AUTHORS: Aw S, Koh GCH, Tan CS, Wong ML, Vrijhoef HJM, Harding SC, Geronimo MAB, Hildon ZJL.
The Community for Successful Ageing (ComSA) program has implemented overlapping BioPsychoSocial (BPS) components as part of a Community Development (CD) grassroots and volunteer-led initiative. Implementation of such multi-component programming is influenced by known program characteristics including novelty, complexity and observability as well as related organizational factors. As such, we explored ComSA CD’s implementation from the organizational perspective, seeking to inform program improvements.
We conducted four focus groups with program staff, partners and trainers (total N = 21 participants). Findings were analysed using an interpretative approach and synthesized into a line of argument informing lessons learnt.
An implementation framework was identified. It is guided by considering the influence of known program characteristics across major themes, representing three core implementation stages. These and supporting sub-themes are elaborated in turn: 1) Creating commitment toward the program was challenged by novelty and at times a lack of shared understanding of ComSA CD, particularly relating to the S component. Overall, cohesion within organizational contexts and having a strong rapport with the community (ability to engage) were needed to persuade volunteers and participants to commit to the program. 2) Coordination and resource allocation were influenced by the complexity of interconnecting BPS components – requiring aligning communication between partners and adapting the BPS sequence, given the separated management structure of program trainers. Efficiency of resource utilization was constrained by the ability to pool and match resources given the limited manpower and community partners who worked-in-silo due to a KPI-centric culture. 3) Collaborative program monitoring and appraisal increased observability of the program’s benefits, but depended on partners’ prior commitment. Despite appreciating its holistic BPS programming, dropout rate was used as a way to gauge program success, which has limited interpretability. Occasional uncertainty about the program value contributed to concerns about duplicating existing ageing programs, particularly those related to the B component.

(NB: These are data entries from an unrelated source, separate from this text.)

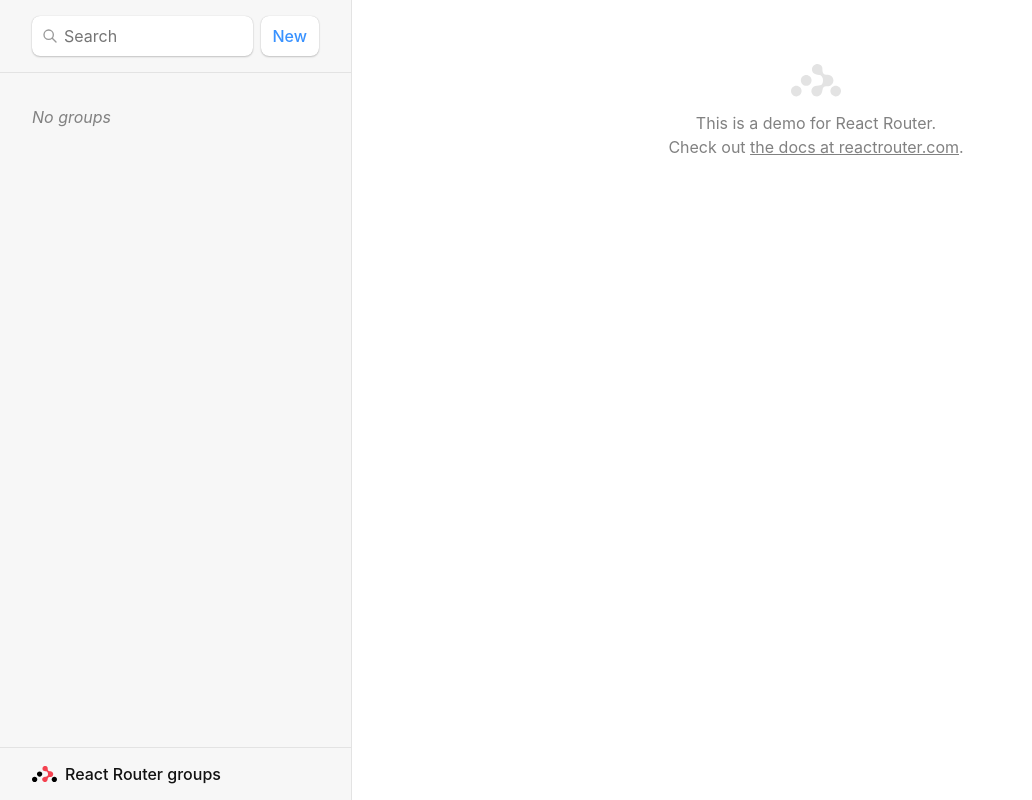
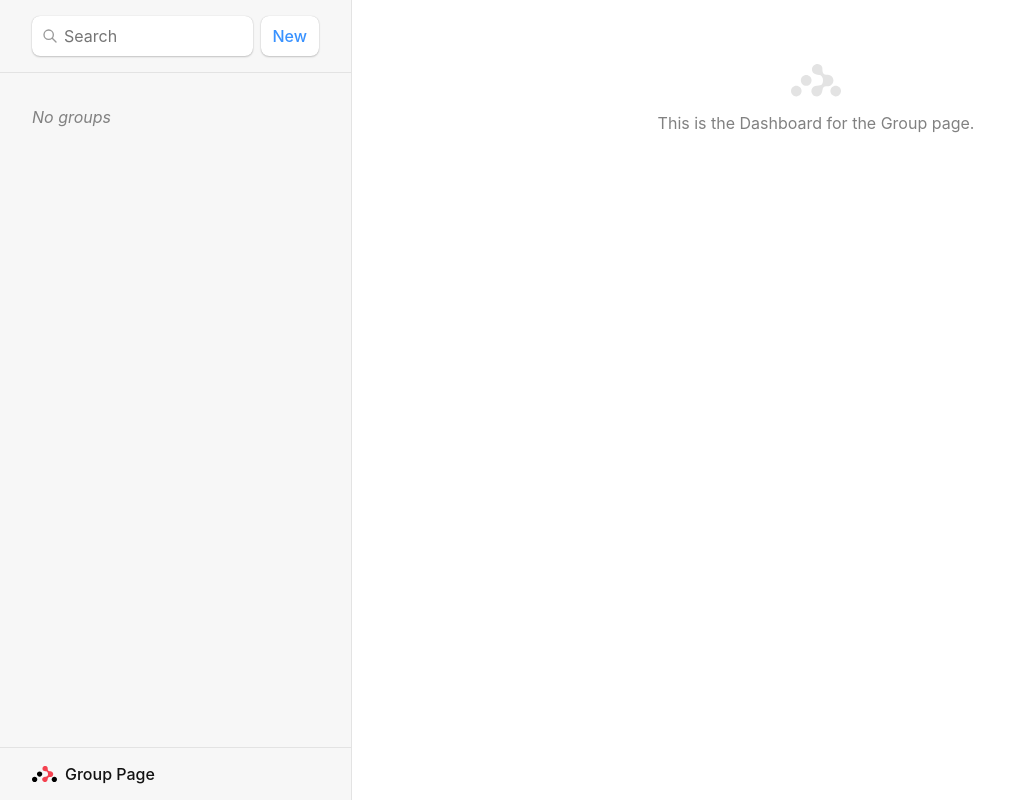
Before and after one commit to svet02-ai/MicroProyecto2, a React (Vite) app in the folder club-videojogos/: page / in a window 1280 px wide. Shown: the whole page, without its empty margins (0-1032 px from the left). Built offline with nearby package versions, Linux system fonts and the light colour scheme.

Commit message:
firebase fix again

```diff
--- a/club-videojogos/package.json
+++ b/club-videojogos/package.json
@@ -10,6 +10,7 @@
     "preview": "vite preview"
   },
   "dependencies": {
+    "firebase-tools": "^13.4.1",
     "localforage": "^1.10.0",
     "match-sorter": "^6.3.4",
     "react": "^18.2.0",
--- a/club-videojogos/src/routes/index.jsx
+++ b/club-videojogos/src/routes/index.jsx
@@ -1,13 +1,7 @@
 export default function Index() {
     return (
       <p id="zero-state">
-        This is a demo for React Router.
-        <br />
-        Check out{" "}
-        <a href="https://reactrouter.com">
-          the docs at reactrouter.com
-        </a>
-        .
+        This is the Dashboard for the Group page.
       </p>
     );
   }
--- a/club-videojogos/src/routes/root.jsx
+++ b/club-videojogos/src/routes/root.jsx
@@ -46,7 +46,7 @@
     return (
       <>
         <div id="sidebar">
-          <h1>React Router groups</h1>
+          <h1>Group Page</h1>
           <div>
             <Form id="search-form" role="search">
               <input
```
Also changed, not shown: 6 other files (tests, documents, lock files or other folders).
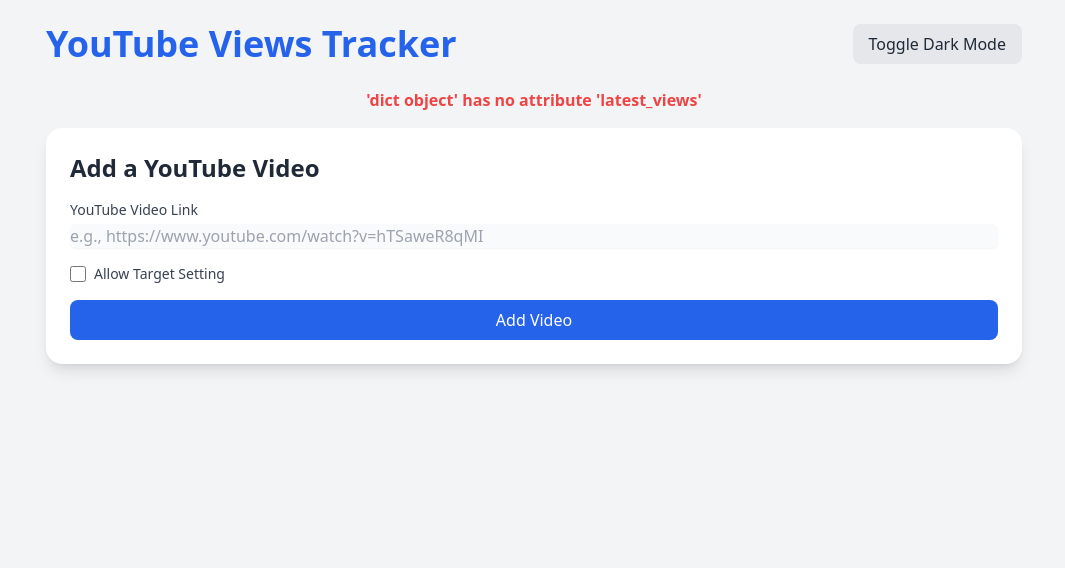
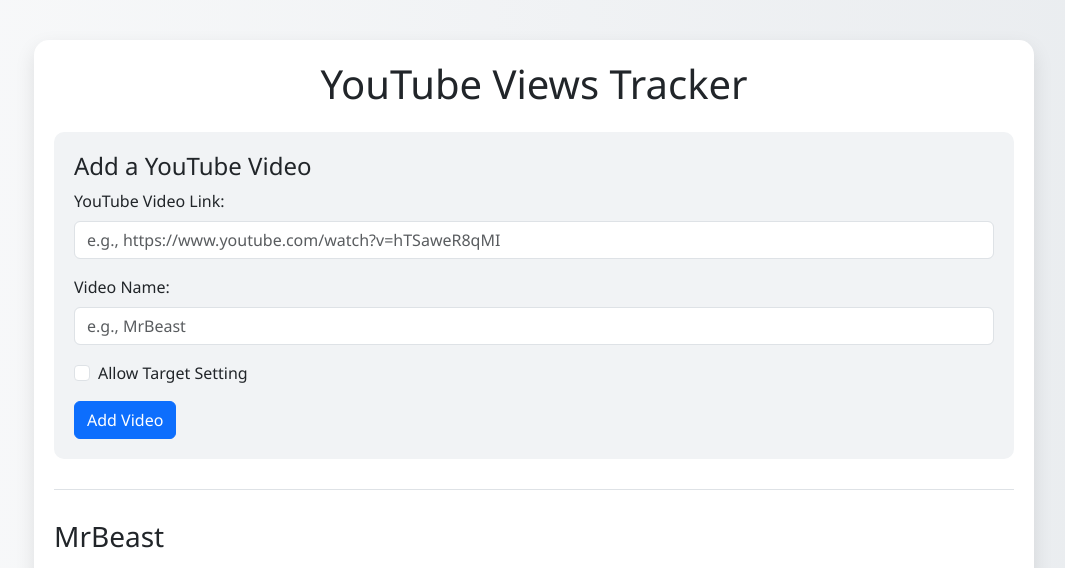
Before and after one commit to Pranav280204/view_tracker, a Flask app: page / in a window 1280 px wide. Shown: the top 568 px of the page, without its empty margins (106-1171 px from the left). Before the commit the page ends 371 px from the top, so only its background shows below. Run offline with Flask 3, Linux system fonts and the light colour scheme; data comes from the database, SQL or seed files in the repository; data that the repository does not hold is empty; some libraries are stand-ins or nearby versions.

Commit message:
Update index.html

```diff
--- a/templates/index.html
+++ b/templates/index.html
@@ -1,166 +1,168 @@
 <!DOCTYPE html>
-<html lang="en" class="dark:bg-gray-900">
+<html lang="en">
 <head>
     <meta charset="UTF-8">
     <meta name="viewport" content="width=device-width, initial-scale=1.0">
-    <meta http-equiv="refresh" content="300">
     <title>YouTube Views Tracker</title>
-    <script src="https://cdn.tailwindcss.com"></script>
-    <script src="https://cdn.jsdelivr.net/npm/chart.js@4.4.2/dist/chart.min.js" defer></script>
-    <script>
-        function toggleDarkMode() {
-            document.documentElement.classList.toggle('dark');
-            localStorage.setItem('theme', document.documentElement.classList.contains('dark') ? 'dark' : 'light');
+    <link href="https://cdn.jsdelivr.net/npm/bootstrap@5.3.0/dist/css/bootstrap.min.css" rel="stylesheet">
+    <script src="https://cdn.jsdelivr.net/npm/chart.js@4.4.2/dist/chart.min.js"></script>
+    <style>
+        body {
+            background: linear-gradient(to right, #f8f9fa, #e9ecef);
+            font-family: 'Segoe UI', Tahoma, Geneva, Verdana, sans-serif;
         }
-        if (localStorage.getItem('theme') === 'dark') {
-            document.documentElement.classList.add('dark');
+        .container {
+            max-width: 1000px;
+            margin-top: 40px;
+            padding: 20px;
+            background-color: #ffffff;
+            border-radius: 15px;
+            box-shadow: 0 8px 20px rgba(0,0,0,0.1);
         }
-    </script>
-    <style>
-        @keyframes pulse {
-            0% { transform: scale(1); }
-            50% { transform: scale(1.1); }
-            100% { transform: scale(1); }
+        .song-section {
+            margin-bottom: 50px;
+            border-top: 1px solid #dee2e6;
+            padding-top: 30px;
         }
-        .pulse-animation {
-            animation: pulse 0.5s ease-in-out;
+        .table-responsive {
+            max-height: 400px;
+            overflow-y: auto;
         }
-        .custom-scrollbar::-webkit-scrollbar {
-            width: 8px;
+        .error-message {
+            color: #dc3545;
+            font-weight: bold;
         }
-        .custom-scrollbar::-webkit-scrollbar-track {
-            background: #f1f1f1;
+        .target-message {
+            color: #dc3545;
+            font-weight: bold;
         }
-        .custom-scrollbar::-webkit-scrollbar-thumb {
-            background: #888;
-            border-radius: 4px;
+        .target-result {
+            color: #28a745;
+            font-weight: bold;
         }
-        .custom-scrollbar::-webkit-scrollbar-thumb:hover {
-            background: #555;
+        .target-info {
+            color: #0d6efd;
+            font-weight: bold;
         }
-        .dark .custom-scrollbar::-webkit-scrollbar-track {
-            background: #2d3748;
+        .form-section, .target-form {
+            background-color: #f1f3f5;
+            border-radius: 10px;
+            padding: 20px;
+            margin-bottom: 30px;
         }
-        .dark .custom-scrollbar::-webkit-scrollbar-thumb {
-            background: #a0aec0;
+        .video-actions {
+            display: flex;
+            gap: 10px;
+        }
+        .video-thumbnail {
+            border-radius: 10px;
+            margin-top: 10px;
+            max-width: 200px;
+        }
+        .accordion-button {
+            font-weight: bold;
         }
     </style>
 </head>
-<body class="bg-gray-100 dark:bg-gray-900 font-sans text-gray-900 dark:text-gray-100 transition-colors duration-300">
-<div class="container mx-auto max-w-5xl p-6">
-    <div class="flex justify-between items-center mb-6">
-        <h1 class="text-4xl font-extrabold text-center text-blue-600 dark:text-blue-400">YouTube Views Tracker</h1>
-        <button onclick="toggleDarkMode()" class="bg-gray-200 dark:bg-gray-700 text-gray-800 dark:text-gray-200 px-4 py-2 rounded-lg hover:bg-gray-300 dark:hover:bg-gray-600 transition">
-            Toggle Dark Mode
-        </button>
-    </div>
-
+<body>
+<div class="container">
+    <h1 class="text-center mb-4">YouTube Views Tracker</h1>
     {% with messages = get_flashed_messages() %}
         {% if messages %}
             {% for message in messages %}
-                <p class="text-red-500 dark:text-red-400 font-bold text-center mb-4">{{ message | escape }}</p>
+                <p class="error-message text-center">{{ message }}</p>
             {% endfor %}
         {% endif %}
     {% endwith %}
     {% if error_message %}
-        <p class="text-red-500 dark:text-red-400 font-bold text-center mb-4">{{ error_message | escape }}</p>
+        <p class="error-message text-center">{{ error_message }}</p>
     {% endif %}
 
-    <div class="bg-white dark:bg-gray-800 rounded-2xl shadow-lg p-6 mb-8">
-        <h2 class="text-2xl font-bold mb-4 text-gray-800 dark:text-gray-200">Add a YouTube Video</h2>
-        <form method="POST" action="/add_video" class="space-y-4">
-            <div>
-                <label for="video_link" class="block text-sm font-medium text-gray-700 dark:text-gray-300">YouTube Video Link</label>
-                <input type="url" id="video_link" name="video_link" class="mt-1 block w-full rounded-md border-gray-300 dark:border-gray-600 bg-gray-50 dark:bg-gray-700 text-gray-900 dark:text-gray-100 shadow-sm focus:border-blue-500 focus:ring-blue-500" placeholder="e.g., https://www.youtube.com/watch?v=hTSaweR8qMI" required aria-required="true">
+    <!-- Add Video Form -->
+    <div class="form-section">
+        <h4>Add a YouTube Video</h4>
+        <form method="POST" action="/add_video">
+            <div class="mb-3">
+                <label for="video_link" class="form-label">YouTube Video Link:</label>
+                <input type="url" class="form-control" id="video_link" name="video_link" placeholder="e.g., https://www.youtube.com/watch?v=hTSaweR8qMI" required>
             </div>
-            <div class="flex items-center">
-                <input type="checkbox" id="is_targetable" name="is_targetable" class="h-4 w-4 text-blue-600 focus:ring-blue-500 border-gray-300 dark:border-gray-600 rounded">
-                <label for="is_targetable" class="ml-2 block text-sm text-gray-700 dark:text-gray-300">Allow Target Setting</label>
+            <div class="mb-3">
+                <label for="name" class="form-label">Video Name:</label>
+                <input type="text" class="form-control" id="name" name="name" placeholder="e.g., MrBeast" required>
             </div>
-            <button type="submit" class="w-full bg-blue-600 text-white px-4 py-2 rounded-lg hover:bg-blue-700 transition">Add Video</button>
+            <div class="mb-3 form-check">
+                <input type="checkbox" class="form-check-input" id="is_targetable" name="is_targetable">
+                <label class="form-check-label" for="is_targetable">Allow Target Setting</label>
+            </div>
+            <button type="submit" class="btn btn-primary">Add Video</button>
         </form>
     </div>
 
+    <!-- Loop through videos -->
     {% for video in videos %}
-    <div class="bg-white dark:bg-gray-800 rounded-2xl shadow-lg p-6 mb-8">
-        <div class="flex justify-between items-center mb-4">
+    <div class="song-section">
+        <div class="d-flex justify-content-between align-items-center">
             <div>
-                <h3 class="text-2xl font-bold text-gray-800 dark:text-gray-200">{{ video.name | escape }}</h3>
-                {% if video.latest_views is not none %}
-                    <p class="text-4xl font-extrabold text-blue-600 dark:text-blue-400 mt-2 pulse-animation" aria-live="polite">
-                        {{ "{:,}".format(video.latest_views | int) }} Views
-                    </p>
-                {% else %}
-                    <p class="text-xl text-gray-500 dark:text-gray-400 mt-2">No view data available</p>
-                {% endif %}
-                <img src="https://img.youtube.com/vi/{{ video.video_id }}/0.jpg" class="mt-4 rounded-lg max-w-xs" alt="Thumbnail for {{ video.name | escape }}" loading="lazy">
+                <h3>{{ video.name | escape }}</h3>
+                <img src="https://img.youtube.com/vi/{{ video.video_id }}/0.jpg" class="video-thumbnail img-fluid" alt="Thumbnail">
             </div>
-            <div class="flex space-x-2">
-                <a href="/export/{{ video.video_id }}" class="bg-green-600 text-white px-4 py-2 rounded-lg hover:bg-green-700 transition">Export</a>
-                <a href="/remove_video/{{ video.video_id }}" class="bg-red-600 text-white px-4 py-2 rounded-lg hover:bg-red-700 transition" onclick="return confirm('Are you sure you want to remove this video?')" aria-label="Remove {{ video.name | escape }}">Remove</a>
+            <div class="video-actions">
+                <a href="/export/{{ video.video_id }}" class="btn btn-outline-success">Export</a>
+                <a href="/remove_video/{{ video.video_id }}" class="btn btn-outline-danger" onclick="return confirm('Are you sure you want to remove this video?')">Remove</a>
             </div>
         </div>
 
-        <div class="space-y-4">
+        <!-- Accordion for daily data -->
+        <div class="accordion mt-3" id="accordion_{{ video.video_id }}">
             {% for date, data in video.daily_data.items() %}
-            <div class="border border-gray-200 dark:border-gray-700 rounded-lg">
-                <button class="w-full text-left px-4 py-3 bg-gray-100 dark:bg-gray-700 font-semibold text-gray-800 dark:text-gray-200 rounded-t-lg hover:bg-gray-200 dark:hover:bg-gray-600 transition flex justify-between items-center" type="button" data-bs-toggle="collapse" data-bs-target="#collapse_{{ video.video_id }}_{{ date }}" aria-expanded="{% if loop.first %}true{% else %}false{% endif %}" aria-controls="collapse_{{ video.video_id }}_{{ date }}">
-                    <span>{{ date }}</span>
-                    <span class="transform {% if not loop.first %}rotate-180{% endif %} transition-transform">▼</span>
-                </button>
-                <div id="collapse_{{ video.video_id }}_{{ date }}" class="collapse {% if loop.first %}show{% endif %}" aria-labelledby="heading_{{ video.video_id }}_{{ date }}">
-                    <div class="p-4">
-                        <div class="overflow-x-auto custom-scrollbar max-h-96">
-                            <table class="w-full text-sm text-gray-800 dark:text-gray-200">
-                                <thead class="bg-gray-200 dark:bg-gray-700 sticky top-0">
+            <div class="accordion-item">
+                <h2 class="accordion-header" id="heading_{{ video.video_id }}_{{ date }}">
+                    <button class="accordion-button {% if loop.first %}collapsed{% endif %}" type="button" data-bs-toggle="collapse" data-bs-target="#collapse_{{ video.video_id }}_{{ date }}" aria-expanded="{% if loop.first %}true{% else %}false{% endif %}" aria-controls="collapse_{{ video.video_id }}_{{ date }}">
+                        {{ date }}
+                    </button>
+                </h2>
+                <div id="collapse_{{ video.video_id }}_{{ date }}" class="accordion-collapse collapse {% if loop.first %}show{% endif %}" aria-labelledby="heading_{{ video.video_id }}_{{ date }}" data-bs-parent="#accordion_{{ video.video_id }}">
+                    <div class="accordion-body">
+                        <!-- Data Table -->
+                        <div class="table-responsive">
+                            <table class="table table-striped table-hover">
+                                <thead class="table-dark">
                                 <tr>
-                                    <th class="px-4 py-2">Timestamp (IST)</th>
-                                    <th class="px-4 py-2">Views</th>
-                                    <th class="px-4 py-2">View Gain</th>
-                                    <th class="px-4 py-2">Hourly Gain</th>
+                                    <th>Timestamp (IST)</th>
+                                    <th>Views</th>
+                                    <th>View Gain</th>
                                 </tr>
                                 </thead>
                                 <tbody>
-                                {% for timestamp, views, view_gain, hourly_gain in data[::-1] %}
-                                    <tr class="hover:bg-gray-50 dark:hover:bg-gray-600">
-                                        <td class="px-4 py-2">{{ timestamp }}</td>
-                                        <td class="px-4 py-2">{{ "{:,}".format(views | int) }}</td>
-                                        <td class="px-4 py-2 {% if view_gain > 0 %}text-green-600 dark:text-green-400{% elif view_gain < 0 %}text-red-600 dark:text-red-400{% else %}text-gray-500 dark:text-gray-400{% endif %}">
-                                            {{ "{:+,}".format(view_gain | int) }}
-                                        </td>
-                                        <td class="px-4 py-2 {% if hourly_gain > 0 %}text-green-600 dark:text-green-400{% elif hourly_gain < 0 %}text-red-600 dark:text-red-400{% else %}text-gray-500 dark:text-gray-400{% endif %}">
-                                            {{ "{:+,}".format(hourly_gain | int) }}
-                                        </td>
+                                {% for timestamp, views, view_gain in data[::-1] %}
+                                    <tr>
+                                        <td>{{ timestamp }}</td>
+                                        <td>{{ views | int }}</td>
+                                        <td style="color: {{ 'green' if view_gain > 0 else 'red' if view_gain < 0 else 'gray' }};">{{ view_gain | int }}</td>
                                     </tr>
                                 {% endfor %}
                                 </tbody>
                             </table>
                         </div>
-                        <canvas id="viewsChart_{{ video.video_id }}_{{ date }}" class="mt-4" height="100" aria-label="View trends for {{ video.name | escape }} on {{ date }}"></canvas>
+                        <!-- Chart -->
+                        <canvas id="viewsChart_{{ video.video_id }}_{{ date }}" class="mt-3" height="100"></canvas>
                         <script>
                             new Chart(document.getElementById('viewsChart_{{ video.video_id }}_{{ date }}'), {
                                 type: 'line',
                                 data: {
-                                    labels: [{% for timestamp, _, _, _ in data[::-1] %}"{{ timestamp | safe }}",{% endfor %}],
+                                    labels: [{% for timestamp, _, _ in data[::-1] %}"{{ timestamp | safe }}",{% endfor %}],
                                     datasets: [{
                                         label: 'Views',
-                                        data: [{% for _, views, _, _ in data[::-1] %}{{ views | int }},{% endfor %}],
-                                        borderColor: '#3b82f6',
-                                        backgroundColor: 'rgba(59, 130, 246, 0.2)',
+                                        data: [{% for _, views, _ in data[::-1] %}{{ views | int }},{% endfor %}],
+                                        borderColor: '#0d6efd',
+                                        backgroundColor: 'rgba(13, 110, 253, 0.2)',
                                         fill: true,
                                         tension: 0.4
                                     }, {
                                         label: 'View Gain',
-                                        data: [{% for _, _, view_gain, _ in data[::-1] %}{{ view_gain | int }},{% endfor %}],
-                                        borderColor: '#10b981',
-                                        backgroundColor: 'rgba(16, 185, 129, 0.2)',
-                                        fill: true,
-                                        tension: 0.4
-                                    }, {
-                                        label: 'Hourly Gain',
-                                        data: [{% for _, _, _, hourly_gain in data[::-1] %}{{ hourly_gain | int }},{% endfor %}],
-                                        borderColor: '#f59e0b',
-                                        backgroundColor: 'rgba(245, 158, 11, 0.2)',
+                                        data: [{% for _, _, view_gain in data[::-1] %}{{ view_gain | int }},{% endfor %}],
+                                        borderColor: '#28a745',
+                                        backgroundColor: 'rgba(40, 167, 69, 0.2)',
                                         fill: true,
                                         tension: 0.4
                                     }]
@@ -169,14 +171,12 @@
                                     responsive: true,
                                     plugins: {
                                         legend: { position: 'top' },
-                                        title: { display: true, text: '{{ video.name | safe }} - {{ date }} View Trends' },
-                                        tooltip: { mode: 'index', intersect: false }
+                                        title: { display: true, text: '{{ video.name | safe }} - {{ date }} View Trends' }
                                     },
                                     scales: {
                                         x: { title: { display: true, text: 'Timestamp (IST)' } },
                                         y: { title: { display: true, text: 'Count' }, beginAtZero: false }
-                                    },
-                                    interaction: { mode: 'nearest', axis: 'x', intersect: false }
+                                    }
                                 }
                             });
                         </script>
@@ -186,41 +186,35 @@
             {% endfor %}
         </div>
 
+        <!-- Target Setting -->
         {% if video.is_targetable %}
-        <div class="mt-6 bg-gray-50 dark:bg-gray-700 rounded-lg p-4">
-            <h4 class="text-lg font-semibold text-gray-800 dark:text-gray-200 mb-4">Set Target Views and Time</h4>
-            <form method="POST" action="/" class="space-y-4">
+        <div class="target-form mt-4">
+            <h5>Set Target Views and Time</h5>
+            <form method="POST" action="/">
                 <input type="hidden" name="video_id" value="{{ video.video_id }}">
-                <div>
-                    <label for="target_views_{{ video.video_id }}" class="block text-sm font-medium text-gray-700 dark:text-gray-300">Target Views</label>
-                    <input type="number" id="target_views_{{ video.video_id }}" name="target_views" class="mt-1 block w-full rounded-md border-gray-300 dark:border-gray-600 bg-gray-50 dark:bg-gray-700 text-gray-900 dark:text-gray-100 shadow-sm focus:border-blue-500 focus:ring-blue-500" required aria-required="true">
+                <div class="mb-3">
+                    <label for="target_views_{{ video.video_id }}" class="form-label">Target Views:</label>
+                    <input type="number" class="form-control" id="target_views_{{ video.video_id }}" name="target_views" required>
                 </div>
-                <div>
-                    <label for="target_time_{{ video.video_id }}" class="block text-sm font-medium text-gray-700 dark:text-gray-300">Target Time</label>
-                    <input type="datetime-local" id="target_time_{{ video.video_id }}" name="target_time" class="mt-1 block w-full rounded-md border-gray-300 dark:border-gray-600 bg-gray-50 dark:bg-gray-700 text-gray-900 dark:text-gray-100 shadow-sm focus:border-blue-500 focus:ring-blue-500" required aria-required="true">
+                <div class="mb-3">
+                    <label for="target_time_{{ video.video_id }}" class="form-label">Target Time:</label>
+                    <input type="datetime-local" class="form-control" id="target_time_{{ video.video_id }}" name="target_time" required>
                 </div>
-                <button type="submit" class="w-full bg-green-600 text-white px-4 py-2 rounded-lg hover:bg-green-700 transition">Calculate</button>
+                <button type="submit" class="btn btn-success">Calculate</button>
             </form>
+
             {% if video.target_message %}
-                <p class="text-red-500 dark:text-red-400 font-bold mt-4">{{ video.target_message | escape }}</p>
+                <p class="target-message mt-3">{{ video.target_message }}</p>
             {% elif video.required_views_per_interval is not none %}
-                <p class="text-green-600 dark:text-green-400 font-bold mt-4">Required views per 5-minute interval: {{ "{:.2f}".format(video.required_views_per_interval) }}</p>
-                <p class="text-blue-600 dark:text-blue-400 mt-1">Target Views: {{ "{:,}".format(video.target_views | int) }}</p>
-                <p class="text-blue-600 dark:text-blue-400">Target Time: {{ video.target_time }}</p>
+                <p class="target-result mt-3">Required views per 5-minute interval: {{ video.required_views_per_interval | round(2) }}</p>
+                <p class="target-info">Target Views: {{ video.target_views }}</p>
+                <p class="target-info">Target Time: {{ video.target_time }}</p>
             {% endif %}
         </div>
         {% endif %}
     </div>
     {% endfor %}
 </div>
-<script>
-    document.querySelectorAll('.pulse-animation').forEach(el => {
-        setInterval(() => {
-            el.classList.remove('pulse-animation');
-            void el.offsetWidth;
-            el.classList.add('pulse-animation');
-        }, 5000);
-    });
-</script>
+<script src="https://cdn.jsdelivr.net/npm/bootstrap@5.3.0/dist/js/bootstrap.bundle.min.js"></script>
 </body>
 </html>
```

Lessons learnt for improving BPS programming include (1) eliciting better participants’ buy-in and shared program vision, (2) increasing adaptability of BPS sequence and building a culture of shared values for working together (3) and developing comprehensive monitoring systems for program appraisal.